● **Task objective**
Please set down the records below exactly as they appear.

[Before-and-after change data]
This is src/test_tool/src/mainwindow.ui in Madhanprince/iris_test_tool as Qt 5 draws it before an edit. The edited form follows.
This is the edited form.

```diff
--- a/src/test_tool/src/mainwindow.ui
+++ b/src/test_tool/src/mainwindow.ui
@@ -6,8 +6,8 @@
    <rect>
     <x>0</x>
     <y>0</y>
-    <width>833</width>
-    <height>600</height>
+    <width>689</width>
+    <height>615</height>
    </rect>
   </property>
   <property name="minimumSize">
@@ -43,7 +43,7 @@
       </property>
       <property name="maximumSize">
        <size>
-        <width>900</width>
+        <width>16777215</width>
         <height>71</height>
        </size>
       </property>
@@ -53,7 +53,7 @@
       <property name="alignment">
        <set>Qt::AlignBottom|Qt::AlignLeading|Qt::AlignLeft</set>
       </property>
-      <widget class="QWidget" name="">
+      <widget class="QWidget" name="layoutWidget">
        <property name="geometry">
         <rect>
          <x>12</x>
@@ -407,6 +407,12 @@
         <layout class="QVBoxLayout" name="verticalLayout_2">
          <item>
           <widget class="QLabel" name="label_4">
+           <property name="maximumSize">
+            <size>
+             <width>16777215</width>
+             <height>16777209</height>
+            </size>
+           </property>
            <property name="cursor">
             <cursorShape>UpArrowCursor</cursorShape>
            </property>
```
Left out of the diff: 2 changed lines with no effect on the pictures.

● **Task answer**
This is src/test_tool/src/mainwindow.ui in Madhanprince/iris_test_tool as Qt 5 draws it before an edit. The edited form follows.
This is the edited form.

```diff
--- a/src/test_tool/src/mainwindow.ui
+++ b/src/test_tool/src/mainwindow.ui
@@ -6,8 +6,8 @@
    <rect>
     <x>0</x>
     <y>0</y>
-    <width>833</width>
-    <height>600</height>
+    <width>689</width>
+    <height>615</height>
    </rect>
   </property>
   <property name="minimumSize">
@@ -43,7 +43,7 @@
       </property>
       <property name="maximumSize">
        <size>
-        <width>900</width>
+        <width>16777215</width>
         <height>71</height>
        </size>
       </property>
@@ -53,7 +53,7 @@
       <property name="alignment">
        <set>Qt::AlignBottom|Qt::AlignLeading|Qt::AlignLeft</set>
       </property>
-      <widget class="QWidget" name="">
+      <widget class="QWidget" name="layoutWidget">
        <property name="geometry">
         <rect>
          <x>12</x>
@@ -407,6 +407,12 @@
         <layout class="QVBoxLayout" name="verticalLayout_2">
          <item>
           <widget class="QLabel" name="label_4">
+           <property name="maximumSize">
+            <size>
+             <width>16777215</width>
+             <height>16777209</height>
+            </size>
+           </property>
            <property name="cursor">
             <cursorShape>UpArrowCursor</cursorShape>
            </property>
```
Left out of the diff: 2 changed lines with no effect on the pictures.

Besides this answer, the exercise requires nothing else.